Invalidating iterators c Old men chat

An erase operation that erases the first element of a deque but not the last element invalidates only the erased elements.

An erase operation that erases neither the first element nor the last element of a deque invalidates the past-the-end iterator and all iterators and references to all the elements of the deque. Invalidates all references, pointers, and iterators referring to the elements of the container and may invalidate the past-the-end iterator.

invalidating iterators c-25

We have c 1 and n 1 rather than c and n because a dummy node is needed at the end of the sequence.

If we call f the capacity to size ratio c/n and assume that n is large enough, we have that m providing stability of references and iterators, in exchange for missing element contiguity and also some performance and memory overhead.

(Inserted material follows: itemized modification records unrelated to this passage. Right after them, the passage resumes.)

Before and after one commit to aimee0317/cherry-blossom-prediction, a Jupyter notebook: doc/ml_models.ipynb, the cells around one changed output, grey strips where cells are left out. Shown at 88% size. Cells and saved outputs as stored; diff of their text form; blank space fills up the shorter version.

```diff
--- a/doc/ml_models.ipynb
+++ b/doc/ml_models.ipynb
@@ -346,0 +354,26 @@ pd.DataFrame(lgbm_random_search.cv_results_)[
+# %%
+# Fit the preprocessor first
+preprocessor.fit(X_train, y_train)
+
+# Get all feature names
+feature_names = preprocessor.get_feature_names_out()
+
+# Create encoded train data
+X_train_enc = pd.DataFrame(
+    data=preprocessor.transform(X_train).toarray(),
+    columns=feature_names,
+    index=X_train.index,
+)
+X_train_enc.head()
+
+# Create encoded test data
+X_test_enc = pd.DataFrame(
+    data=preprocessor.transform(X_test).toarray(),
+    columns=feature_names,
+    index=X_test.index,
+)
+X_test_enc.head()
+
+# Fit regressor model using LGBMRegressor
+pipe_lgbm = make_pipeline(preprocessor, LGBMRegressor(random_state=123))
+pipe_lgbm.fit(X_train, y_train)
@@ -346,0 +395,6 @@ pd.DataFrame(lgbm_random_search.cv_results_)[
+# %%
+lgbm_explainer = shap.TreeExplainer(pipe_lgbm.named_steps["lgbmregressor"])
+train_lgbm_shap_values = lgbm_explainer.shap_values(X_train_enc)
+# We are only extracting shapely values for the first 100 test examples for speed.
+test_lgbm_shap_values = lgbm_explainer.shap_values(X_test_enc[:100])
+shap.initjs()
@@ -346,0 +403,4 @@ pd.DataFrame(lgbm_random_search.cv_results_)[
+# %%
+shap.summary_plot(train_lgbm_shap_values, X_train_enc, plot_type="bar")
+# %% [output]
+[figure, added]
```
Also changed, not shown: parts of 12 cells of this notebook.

All the nodes are referenced from a contiguous array of pointers, but also every node contains an "up" pointer referring back to the associated array cell.

This up pointer is the key element to implementing stability and random accessibility: Iterators point to the nodes rather than to the pointer array.

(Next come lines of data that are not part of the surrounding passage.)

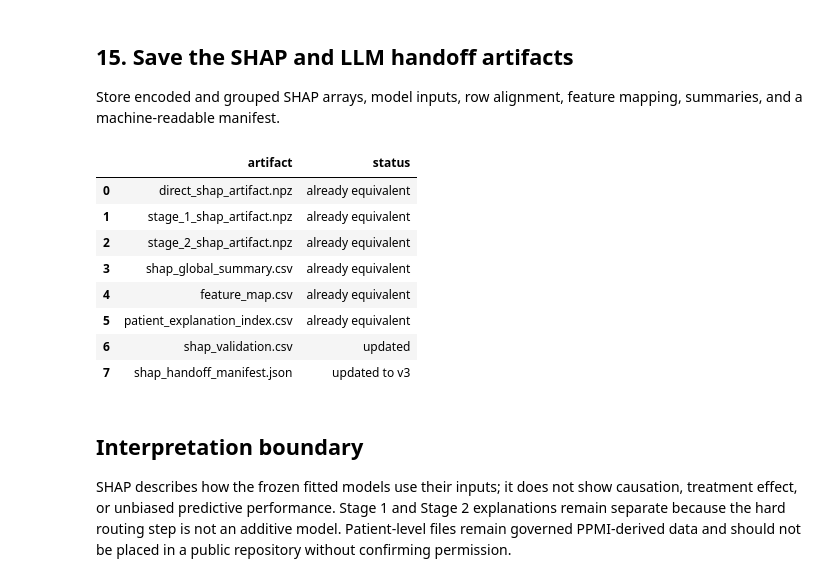
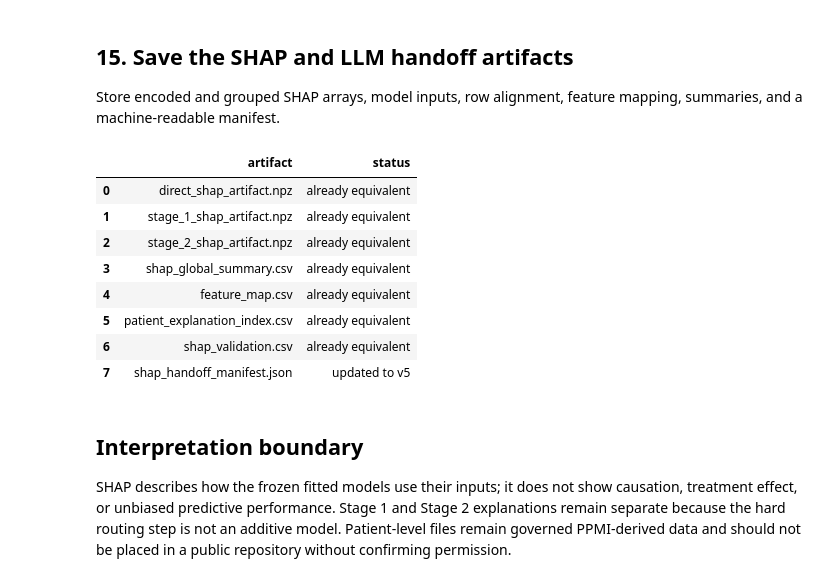
Before and after one commit to rafsan062/Parkinsons-Fall-Risk-Prediction, a Jupyter notebook: notebooks/12_shap_and_llm_handoff.ipynb, the cells around one changed output. Saved outputs shown, nothing was run; the diff lists cells and outputs as text; code cells hidden in the pictures.

```diff
--- a/notebooks/12_shap_and_llm_handoff.ipynb
+++ b/notebooks/12_shap_and_llm_handoff.ipynb
@@ -618,7 +651,7 @@ for filename, frame in {
     })
 
 handoff_manifest = {
-    "run_version": "final-notebook-12-shap-llm-handoff-v3-shared-beeswarm-axis",
+    "run_version": "final-notebook-12-shap-llm-handoff-v5-concise-model-titles",
     "source_model_manifest_sha256": file_digest(input_paths["manifest"]),
     "shap_version": shap_version,
     "patients": len(predictors),
@@ -643,42 +676,48 @@ handoff_manifest = {
             "maximum": BEESWARM_X_LIMIT,
             "largest_observed_absolute_shap": maximum_plotted_absolute_shap,
         },
+        "title_format": {
+            "alignment": "centered across complete figure",
+            "font_size_points": TITLE_FONT_SIZE,
+            "bold_segments": "model family and output class",
+            "weighting_labels": "omitted from figure titles; retained in model configuration documentation",
+        },
     },
     "two_stage_interpretation": (
         "Stage 1 and Stage 2 are separate hard-routed components. Do not add their SHAP values. "
         "Stage 2 applies only when Stage 1 predicts any fall."
     ),
     "performance_boundary": (
         "These full-cohort explanations are not performance estimates; use Notebook 07 outer evaluation."
     ),
     "governance": (
         "NPZ files, patient_explanation_index.csv, and patient_raw_inputs.csv contain "
         "patient-level PPMI-derived data. Public sharing was explicitly approved for this project export."
     ),
 }
 manifest_text = json.dumps(handoff_manifest, indent=2) + "\n"
 manifest_output_path = output_directory / "shap_handoff_manifest.json"
 manifest_existed = manifest_output_path.is_file()
 manifest_status = "already identical"
 if not manifest_existed or manifest_output_path.read_text() != manifest_text:
     manifest_output_path.write_text(manifest_text)
-    manifest_status = "updated to v3" if manifest_existed else "created"
+    manifest_status = "updated to v5" if manifest_existed else "created"
 save_rows.append({
     "artifact": "shap_handoff_manifest.json",
     "status": manifest_status,
 })
 
 display(pd.DataFrame(save_rows))
 # %% [output]
 |  | artifact | status |
 | 0 | direct_shap_artifact.npz | already equivalent |
 | 1 | stage_1_shap_artifact.npz | already equivalent |
 | 2 | stage_2_shap_artifact.npz | already equivalent |
 | 3 | shap_global_summary.csv | already equivalent |
 | 4 | feature_map.csv | already equivalent |
 | 5 | patient_explanation_index.csv | already equivalent |
-| 6 | shap_validation.csv | updated |
-| 7 | shap_handoff_manifest.json | updated to v3 |
+| 6 | shap_validation.csv | already equivalent |
+| 7 | shap_handoff_manifest.json | updated to v5 |
 # %% [markdown]
 ## Interpretation boundary
 
```
Also changed, not shown: parts of 4 cells of this notebook, 19 other files.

Using g (...) it takes X seconds to perform a million lookups in a sorted vector Using a sorted vector instead of a set gives you faster lookup and much faster iteration, but at the cost of slower insertion.

Insertion into a set, using set::insert, is proportional to log N, but insertion into a sorted vector, (...) , is proportional to N.Whenever you insert something into a vector, vector::insert has to make room by shifting all of the elements that follow it.On average, if you're equally likely to insert a new element anywhere, you'll be shifting N/2 elements.We say then that s are unstable: by contrast, stable containers are those for which references and iterators to a given element remain valid as long as the element is not erased: examples of stable containers within the C standard library are (random access iterators, amortized constant time end insertion/deletion, minimal memory overhead, etc.)?The following image describes the layout of a possible data structure upon which to base the design of a stable vector: Each element is stored in its own separate node.Use only a valid pointer, reference, or iterator to refer to an element of a container.